She also wrote about "charming" Market Harborough, and "pleasant" Oakham.
She is signing copies of her book at Northfield Farm Christmas Fair, in Cold Overton, on Saturday.
ON THE COUNTY
In her book, Ms Dickson Wright wrote:
Melton: I first came across it at the original Melton Mowbray Food Festival, which, in the first two years, was held in the cattle market in Melton Mowbray and was to my mind without doubt the best food festival in the country.
(It had) produce from the Asian communities, in particular in Leicester, and the West Indian community, and it was just everything that a good food festival should be.
Market Harborough: A charming old town.
Rutland: Rutland is a triumph and a lesson to us all.
Oakham: A pleasant town with all the right sort of shops and bookshops and I am always happy to visit it.
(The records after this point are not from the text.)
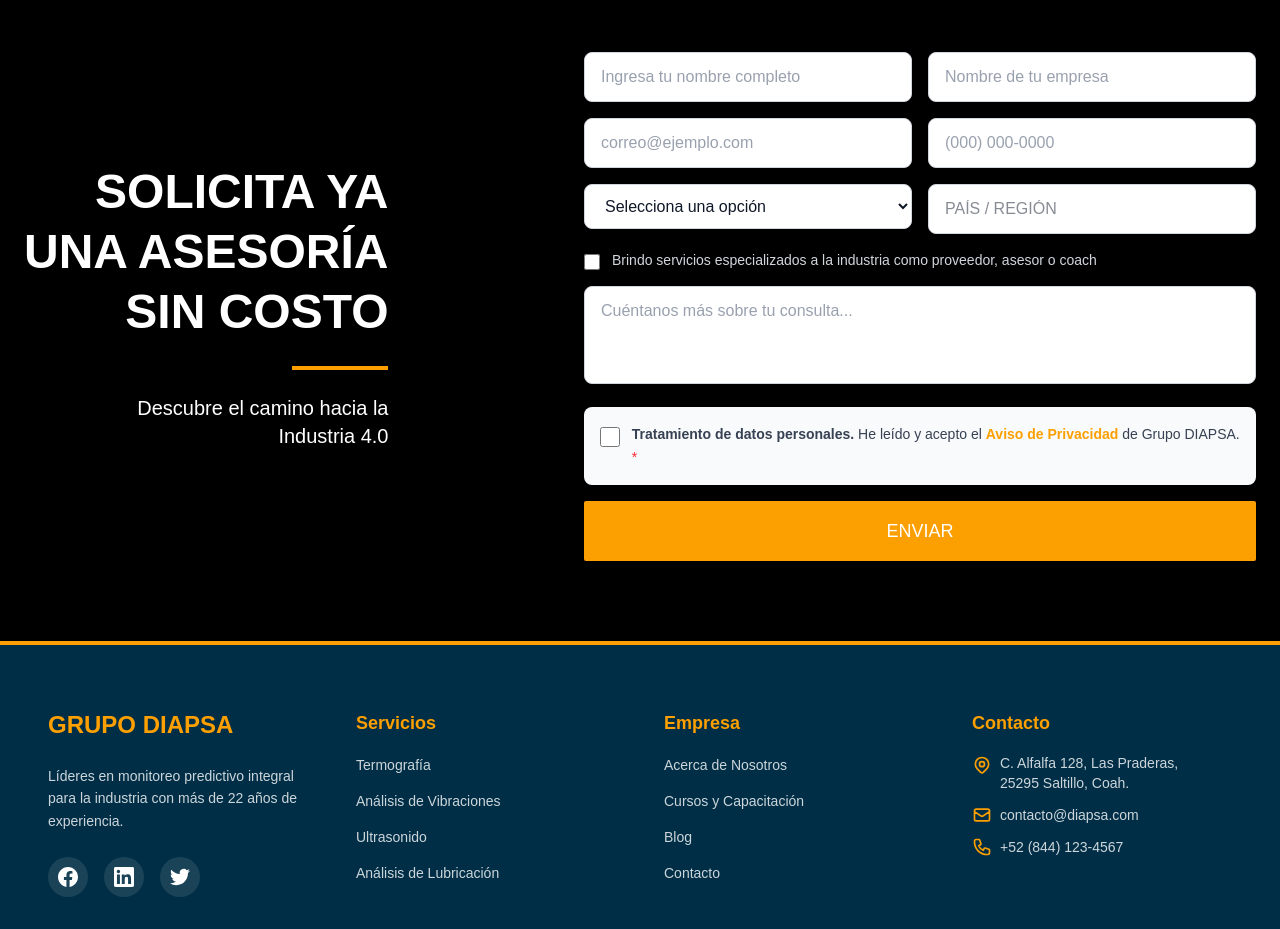
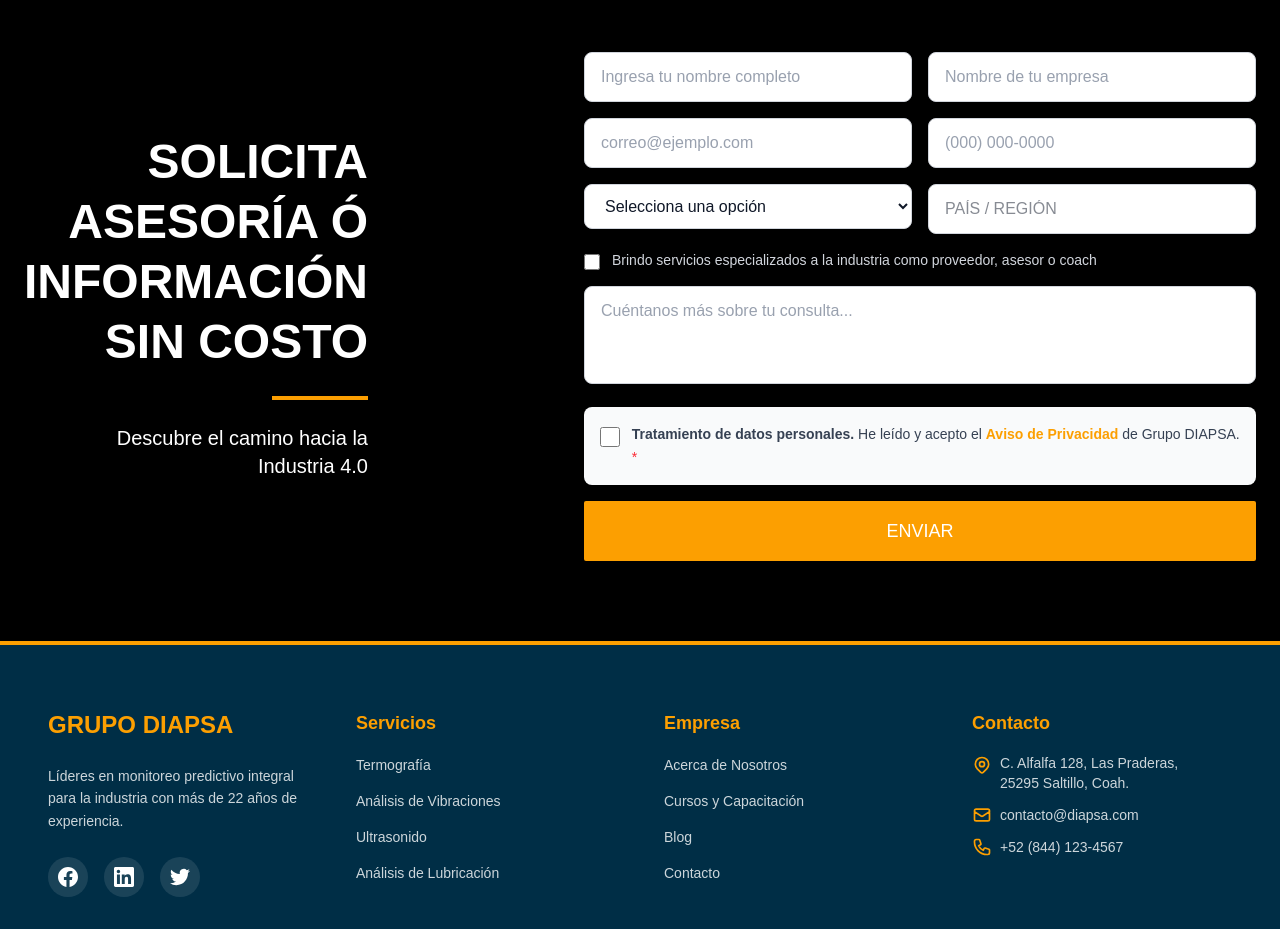
Before and after one commit to diapsa/diapsa-frontend, a Next.js app: page / in a window 1280 px wide. Shown: the part 5600-6529 px from the top of the page. Built offline with nearby package versions, Linux system fonts and the light colour scheme.

Commit message:
using new courses data for the FormContact

```diff
--- a/components/organisms/ContactForm.tsx
+++ b/components/organisms/ContactForm.tsx
@@ -2,7 +2,7 @@
 
 import { useState } from "react";
 import Button from "@/components/atoms/Button";
-
+import cursosData from "@/data/cursos/new.json";
 
 interface FormData {
   nombre: string;
@@ -26,13 +26,7 @@
   "Estudios Electricos"
 ]
 
-const CURSOS = [
-  "Termografía Cat 1",
-  "Termografía Cat 2",
-  "Vibraciones Mecánicas Cat 1",
-  "Vibraciones Mecánicas Cat 2",
-  "Ultrasonido Pasivo Cat 1",
-];
+const CURSOS = cursosData.courses.map(course => course.name);
 
 export default function ContactForm() {
   const [formData, setFormData] = useState<FormData>({
@@ -126,10 +120,9 @@
         {/* COLUMNA IZQUIERDA */}
         <div className="w-full lg:w-auto">
           <h2 className="text-3xl text-center lg:text-end md:text-4xl lg:text-5xl font-extrabold leading-tight">
-            SOLICITA YA
-            <br />
-            UNA ASESORÍA
-            <br />
+            SOLICITA <br />
+            ASESORÍA Ó <br />
+            INFORMACIÓN <br />
             SIN COSTO
           </h2>
 
```
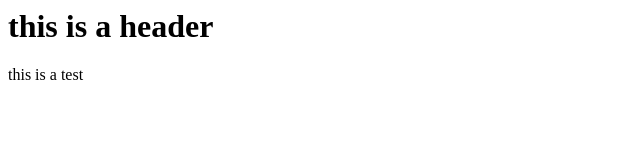
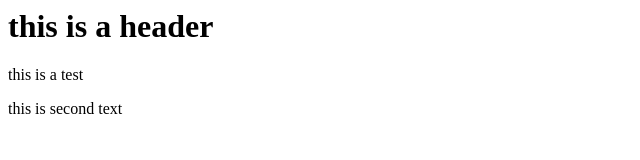
Before and after one commit to DanielleRaposonAjoc/git-test, a plain HTML site: page index.html in a window 1280 px wide. Shown: the whole page, without its empty margins (0-640 px from the left). Drawn offline with Linux system fonts and the light colour scheme.

Commit message:
third comment

```diff
--- a/index.html
+++ b/index.html
@@ -5,5 +5,6 @@
     <body>
         <h1>this is a header</h1>
         <p>this is a test</p>
+        <p>this is second text</p>
     </body>
 </html>
```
I had one of the most frightening experiences of my life there.
Leicester has a very high Asian Muslim population and I found myself in an area where all the men were wearing Islamic clothing and all the women were wearing burkas and walking slightly behind them.
None of the men would talk to me when I tried to find out where I was and how to get out of there because I was an English female and they don’t talk to females they don’t know, while if the women could speak English they weren’t about to show it by having a word with me.
(She bought a map at a newsagents.) Somebody, very reluctantly, pointed to where I was and then I had to work out the rest myself.
I have many good acquaintances and even some friends among the Muslim community, yet here I was, in the heart of a city in the middle of my own country, a complete outcast and pariah.
If multiculturalism works, which I have always been rather dubious of, surely it must be multicultural and not monocultural.
However, everything has an upside and one of the results of this is that Leicester has a very good selection of Asian restaurants.
I can only hope that in generations to come there will be a merging of the cultures and not the exclusion zone that is the ghetto.